• TASK INSTRUCTIONS: Omit the pictures from the listing below and print every remaining entry verbatim.

• STUDY MATERIAL:

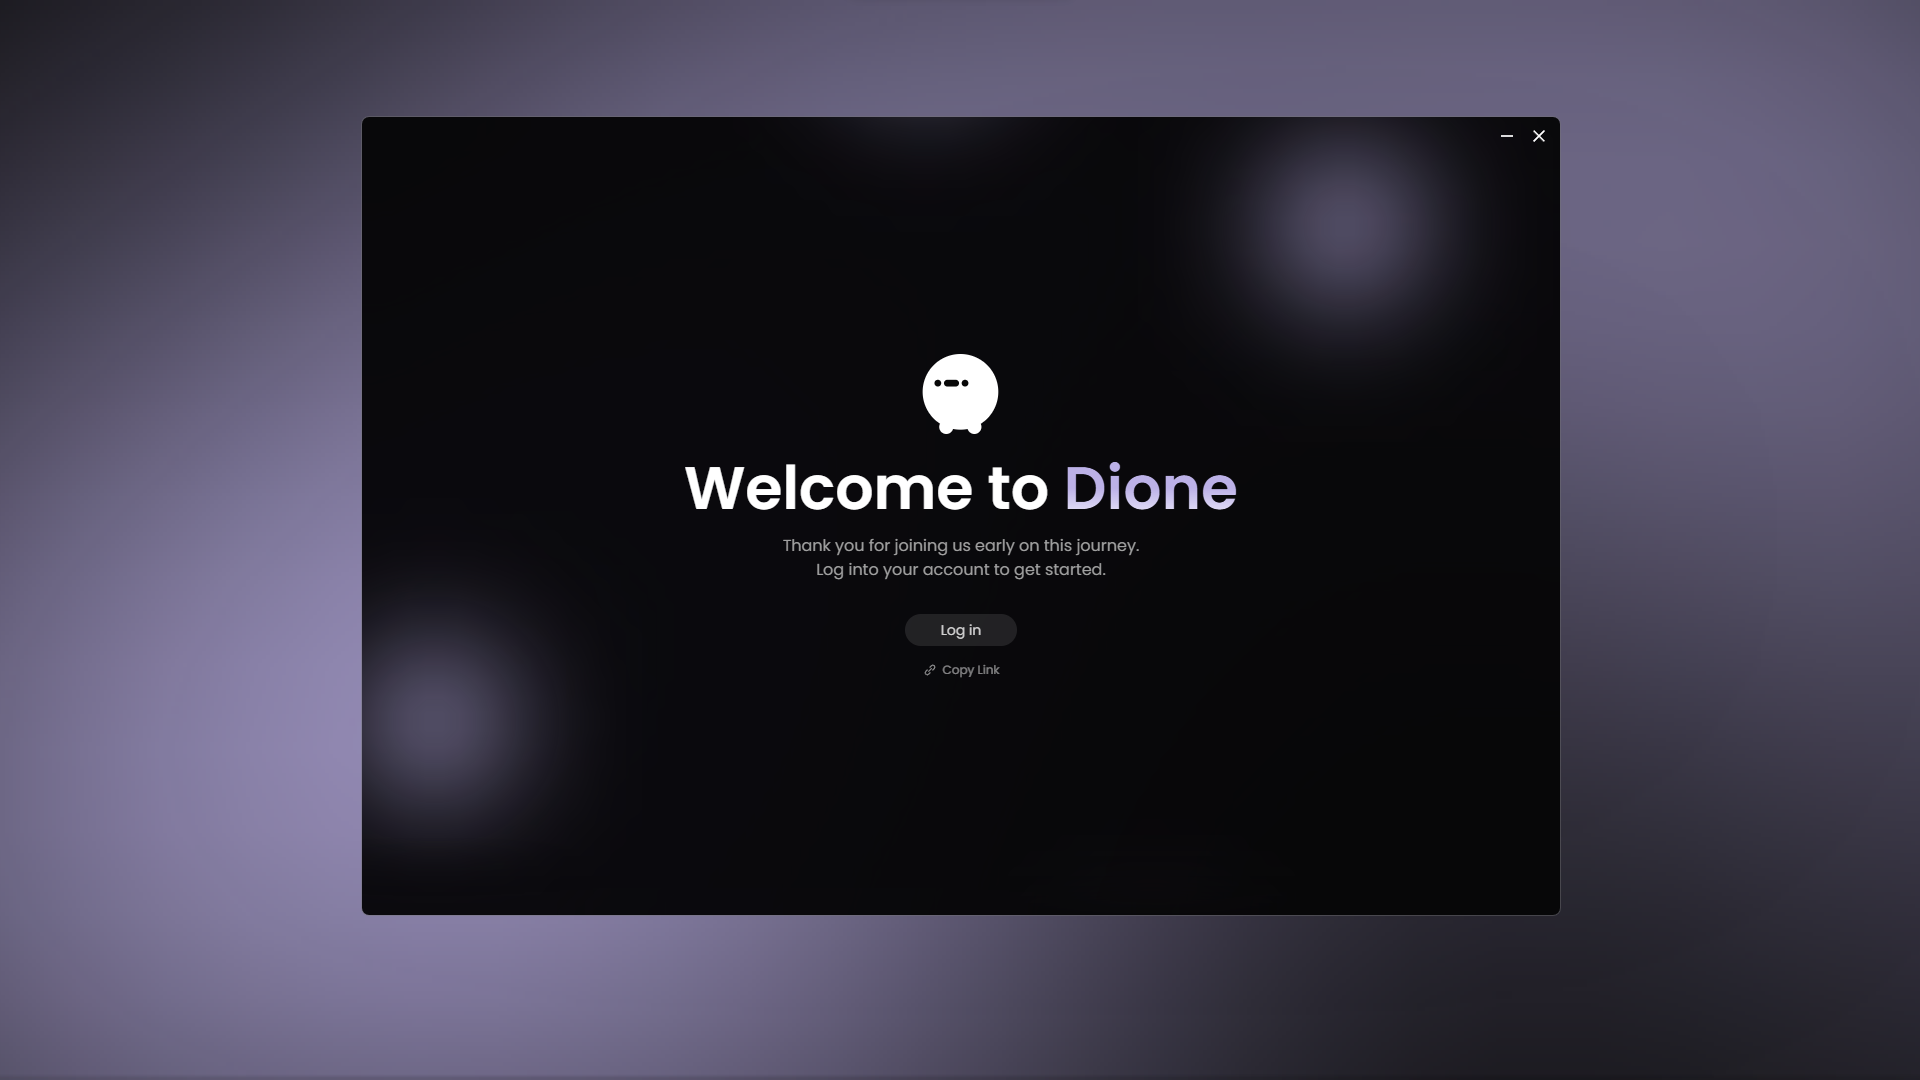
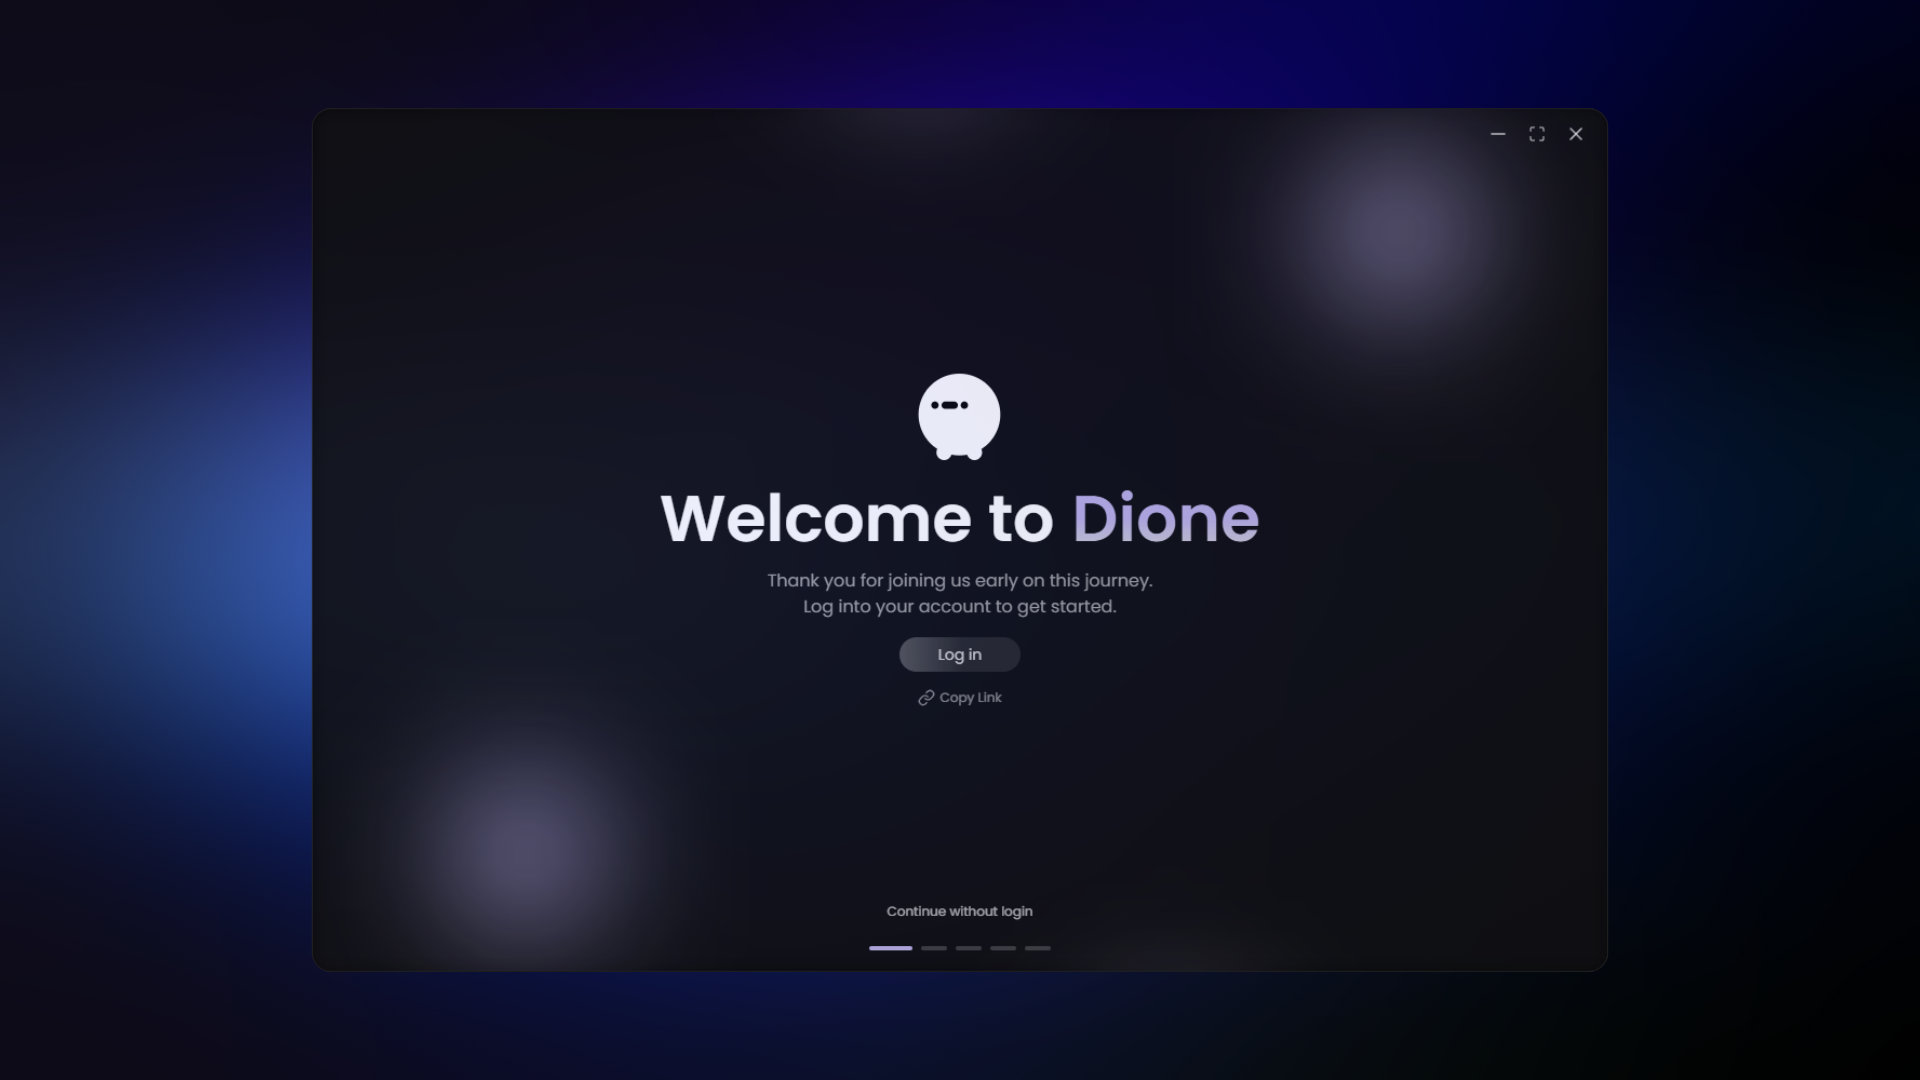
Docs: update more images

diff --git a/apps/docs/src/pages/getting-started/initial-setup.md b/apps/docs/src/pages/getting-started/initial-setup.md
@@ -20,6 +20,13 @@ If the login button doesn't work, please check our [troubleshooting guide](/trou
 
 ![Login](/images/login.png)
 
+### Select installation path
+Select a location to install the apps managed by Dione, after select a route we generate `apps` and `bin` folders where your apps and dependencies will be stored.
+
+**To avoid issues when updating Dione, you must select a location that is not the same folder as `dione.exe`.**
+
+![Select installation path](/images/onboarding2.png)
+
 ### All Set!
 You are now logged into Dione. Happy exploring!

• SOLVED PROBLEM:
Docs: update more images

diff --git a/apps/docs/src/pages/getting-started/initial-setup.md b/apps/docs/src/pages/getting-started/initial-setup.md
@@ -20,6 +20,13 @@ If the login button doesn't work, please check our [troubleshooting guide](/trou
 
 ![Login](/images/login.png)
 
+### Select installation path
+Select a location to install the apps managed by Dione, after select a route we generate `apps` and `bin` folders where your apps and dependencies will be stored.
+
+**To avoid issues when updating Dione, you must select a location that is not the same folder as `dione.exe`.**
+
+![Select installation path](/images/onboarding2.png)
+
 ### All Set!
 You are now logged into Dione. Happy exploring!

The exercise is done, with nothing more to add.